Other Options For People Travelling With Dogs
Vets: Quite often you’ll be able to get in touch with vets in the area who often allow you to leave your pet for a short term boarding visit if there’s no other options in the area. We haven’t done this with Yoshi, but we know of other travellers who have done so, it’s definitely worth making a phone call if there’s vets in the area and you have no other options available for pet sitting.
Gumtree: Use Gumtree to do a search for people who offer pet sitting in the region you’re visiting. In some areas you’ll find pet sitters that will take care of your animals in their own home, just like a private boarding kennel option. As always, go with your gut feelings on this, but it’s worth a try.
Some other Things To Be Mindful Of
You’ll need to make sure you’re dog’s vaccinations are up to date in order to kennel them, and you also will need to be aware of any quarantine requirements (I think this really only applies to Tasmania which requires they have their Hydatid Tapeworm tablets within 14 days of visiting. Also, we advise keeping a collar and tag on your dog that has your mobile phone number on it. Microchip details are only valid in the state of registration for your animal as far as we’re aware, which means if you lose your dog, when it’s found, it might not be as easy to reunite them with you as it would be at home.
The Truth About Travelling Australia With A Dog

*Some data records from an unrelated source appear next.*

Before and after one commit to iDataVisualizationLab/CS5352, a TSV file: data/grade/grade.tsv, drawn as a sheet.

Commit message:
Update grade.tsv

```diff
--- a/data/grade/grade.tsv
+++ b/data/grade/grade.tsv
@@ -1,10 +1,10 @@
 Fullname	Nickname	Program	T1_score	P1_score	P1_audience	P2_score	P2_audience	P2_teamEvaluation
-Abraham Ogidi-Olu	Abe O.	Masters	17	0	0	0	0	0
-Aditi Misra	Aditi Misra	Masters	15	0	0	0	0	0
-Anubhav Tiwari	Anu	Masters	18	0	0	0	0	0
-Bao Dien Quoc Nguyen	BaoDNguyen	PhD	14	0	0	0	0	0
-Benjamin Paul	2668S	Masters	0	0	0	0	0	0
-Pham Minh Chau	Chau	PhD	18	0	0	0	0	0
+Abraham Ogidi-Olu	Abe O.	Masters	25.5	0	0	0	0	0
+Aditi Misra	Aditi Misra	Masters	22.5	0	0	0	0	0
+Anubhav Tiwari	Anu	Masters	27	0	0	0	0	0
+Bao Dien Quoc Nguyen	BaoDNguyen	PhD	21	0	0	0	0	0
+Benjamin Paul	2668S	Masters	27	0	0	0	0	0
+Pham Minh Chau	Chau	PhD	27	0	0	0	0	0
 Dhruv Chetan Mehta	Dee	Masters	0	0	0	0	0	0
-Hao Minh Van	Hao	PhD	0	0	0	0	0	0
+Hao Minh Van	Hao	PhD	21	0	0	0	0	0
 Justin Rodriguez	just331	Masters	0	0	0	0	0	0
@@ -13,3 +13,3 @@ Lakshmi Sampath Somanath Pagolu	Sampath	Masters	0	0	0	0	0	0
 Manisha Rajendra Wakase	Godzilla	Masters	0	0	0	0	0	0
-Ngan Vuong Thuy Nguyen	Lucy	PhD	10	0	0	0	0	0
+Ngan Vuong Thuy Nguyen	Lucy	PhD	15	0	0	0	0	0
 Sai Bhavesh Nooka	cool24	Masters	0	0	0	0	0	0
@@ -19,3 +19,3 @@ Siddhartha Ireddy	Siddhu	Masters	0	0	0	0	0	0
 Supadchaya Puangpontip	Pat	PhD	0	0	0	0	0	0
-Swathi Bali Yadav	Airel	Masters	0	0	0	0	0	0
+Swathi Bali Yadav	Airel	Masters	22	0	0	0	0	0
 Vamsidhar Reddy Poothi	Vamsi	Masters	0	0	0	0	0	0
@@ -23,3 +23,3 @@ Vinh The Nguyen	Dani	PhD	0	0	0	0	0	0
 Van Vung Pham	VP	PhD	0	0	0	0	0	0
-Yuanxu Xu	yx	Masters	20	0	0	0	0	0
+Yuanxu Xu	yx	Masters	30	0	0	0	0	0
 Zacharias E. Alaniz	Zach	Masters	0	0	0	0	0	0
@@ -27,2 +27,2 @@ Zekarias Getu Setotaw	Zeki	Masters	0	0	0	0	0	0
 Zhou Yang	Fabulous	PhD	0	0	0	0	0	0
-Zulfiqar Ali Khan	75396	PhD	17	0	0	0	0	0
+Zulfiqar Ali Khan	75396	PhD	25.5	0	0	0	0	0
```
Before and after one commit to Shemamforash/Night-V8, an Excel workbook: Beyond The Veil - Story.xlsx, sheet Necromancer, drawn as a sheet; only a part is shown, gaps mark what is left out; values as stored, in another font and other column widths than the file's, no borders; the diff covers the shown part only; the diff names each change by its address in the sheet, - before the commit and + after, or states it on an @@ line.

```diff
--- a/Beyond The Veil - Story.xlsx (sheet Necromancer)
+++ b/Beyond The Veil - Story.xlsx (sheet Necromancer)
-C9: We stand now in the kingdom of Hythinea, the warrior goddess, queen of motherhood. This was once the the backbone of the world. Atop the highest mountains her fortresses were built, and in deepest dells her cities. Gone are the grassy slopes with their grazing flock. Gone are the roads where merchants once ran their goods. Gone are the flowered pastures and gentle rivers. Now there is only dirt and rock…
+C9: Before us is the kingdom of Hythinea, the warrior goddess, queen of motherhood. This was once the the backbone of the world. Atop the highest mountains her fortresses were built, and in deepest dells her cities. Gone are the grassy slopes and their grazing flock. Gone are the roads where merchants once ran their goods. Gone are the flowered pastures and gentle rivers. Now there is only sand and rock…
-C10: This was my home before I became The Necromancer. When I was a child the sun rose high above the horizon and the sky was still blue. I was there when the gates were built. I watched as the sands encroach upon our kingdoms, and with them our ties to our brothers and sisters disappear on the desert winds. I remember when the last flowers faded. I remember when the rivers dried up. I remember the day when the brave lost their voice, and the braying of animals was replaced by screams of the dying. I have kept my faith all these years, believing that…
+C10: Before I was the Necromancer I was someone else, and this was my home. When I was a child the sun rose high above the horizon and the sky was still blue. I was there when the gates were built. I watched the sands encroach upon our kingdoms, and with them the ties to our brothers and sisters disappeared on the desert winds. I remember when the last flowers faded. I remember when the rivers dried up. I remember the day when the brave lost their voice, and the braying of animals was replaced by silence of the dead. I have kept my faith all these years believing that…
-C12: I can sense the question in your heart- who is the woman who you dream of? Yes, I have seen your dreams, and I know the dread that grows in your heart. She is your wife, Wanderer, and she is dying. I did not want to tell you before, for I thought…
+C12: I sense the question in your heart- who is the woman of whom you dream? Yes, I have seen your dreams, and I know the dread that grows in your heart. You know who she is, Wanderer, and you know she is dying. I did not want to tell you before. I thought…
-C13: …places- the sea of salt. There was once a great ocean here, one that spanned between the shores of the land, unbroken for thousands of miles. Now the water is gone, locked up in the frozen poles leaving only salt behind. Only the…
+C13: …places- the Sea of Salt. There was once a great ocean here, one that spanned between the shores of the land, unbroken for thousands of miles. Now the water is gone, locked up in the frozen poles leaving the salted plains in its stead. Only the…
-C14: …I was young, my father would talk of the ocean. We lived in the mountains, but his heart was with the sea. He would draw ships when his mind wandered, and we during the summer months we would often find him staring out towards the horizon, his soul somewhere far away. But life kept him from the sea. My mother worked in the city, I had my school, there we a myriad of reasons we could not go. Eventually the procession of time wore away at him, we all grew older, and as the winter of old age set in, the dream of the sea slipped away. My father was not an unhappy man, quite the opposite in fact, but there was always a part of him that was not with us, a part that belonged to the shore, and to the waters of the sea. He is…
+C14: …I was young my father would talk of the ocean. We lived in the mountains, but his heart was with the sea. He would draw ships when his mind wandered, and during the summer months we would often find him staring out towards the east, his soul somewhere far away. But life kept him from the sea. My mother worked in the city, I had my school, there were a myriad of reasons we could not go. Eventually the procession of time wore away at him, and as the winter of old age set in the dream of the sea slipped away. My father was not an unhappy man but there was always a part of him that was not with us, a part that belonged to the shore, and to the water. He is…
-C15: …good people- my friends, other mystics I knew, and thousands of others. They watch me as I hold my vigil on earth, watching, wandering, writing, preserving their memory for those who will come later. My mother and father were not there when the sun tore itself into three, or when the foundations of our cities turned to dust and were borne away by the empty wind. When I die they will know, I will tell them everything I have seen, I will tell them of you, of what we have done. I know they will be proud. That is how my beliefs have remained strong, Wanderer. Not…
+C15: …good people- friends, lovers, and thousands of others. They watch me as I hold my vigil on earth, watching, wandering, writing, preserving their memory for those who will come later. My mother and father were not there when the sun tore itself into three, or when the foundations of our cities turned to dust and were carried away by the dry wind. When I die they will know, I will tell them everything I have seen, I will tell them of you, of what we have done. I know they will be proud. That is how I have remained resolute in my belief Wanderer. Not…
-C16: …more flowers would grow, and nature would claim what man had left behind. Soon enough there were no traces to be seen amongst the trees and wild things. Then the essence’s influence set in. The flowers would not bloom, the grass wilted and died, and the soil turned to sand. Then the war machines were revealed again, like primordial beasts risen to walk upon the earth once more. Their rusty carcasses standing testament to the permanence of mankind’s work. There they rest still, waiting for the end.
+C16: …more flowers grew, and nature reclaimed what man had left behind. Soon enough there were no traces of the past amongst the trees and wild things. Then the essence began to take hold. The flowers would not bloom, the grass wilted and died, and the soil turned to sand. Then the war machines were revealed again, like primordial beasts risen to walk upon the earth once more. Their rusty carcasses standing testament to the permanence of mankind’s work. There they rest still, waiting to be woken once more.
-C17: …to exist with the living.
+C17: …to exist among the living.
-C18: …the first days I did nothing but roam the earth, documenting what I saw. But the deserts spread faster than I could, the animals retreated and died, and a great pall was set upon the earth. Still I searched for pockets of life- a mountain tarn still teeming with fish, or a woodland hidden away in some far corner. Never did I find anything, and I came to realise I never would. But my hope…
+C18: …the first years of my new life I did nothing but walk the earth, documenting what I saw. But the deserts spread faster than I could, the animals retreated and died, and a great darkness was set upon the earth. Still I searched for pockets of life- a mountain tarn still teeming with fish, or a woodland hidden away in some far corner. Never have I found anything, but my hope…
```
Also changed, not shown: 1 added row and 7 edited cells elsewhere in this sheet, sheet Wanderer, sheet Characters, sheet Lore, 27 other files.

The real truth is, that while we wouldn’t change travelling with our dog at all, it does mean we need to be flexible and mindful of our choices. The honesty of the situation is that we do sometimes have to miss out on some National Parks or Conservation areas that don’t allow dogs, and while there’s an ever growing number of caravan parks and free camp sites that allow dogs to stay, it does sometimes limit our options. If you decide to travel with your pet, you need to be OK with the fact that you might need to re-arrange entire sections of your travels in order to accommodate them. We are on an open ended trip, so we have time and no real schedule. If you’re on a shorter trip, with limited time, it might be much harder to work around having your dog with you.
When we decided to do a cruise on the Arthur River for example, we left Yoshi in a kennel that meant we travelled an extra 80km’s or so to come back and get him. But the cruise was definitely worth it, and was something we didn’t want to miss out on. We wouldn’t change having our boy with us, he’s a part of our family and he’s relatively easy to travel with, he loves exploring, and he’s a really big fetch addict who makes us lots of new friends no matter where we are, with his big, brown puppy dog eyes sooking at everyone within reach to ppplllleeeeaasssseeeee throw his stick.
If you have ANY questions about travelling with your dog, then please drop us a line, or ask in the comments below……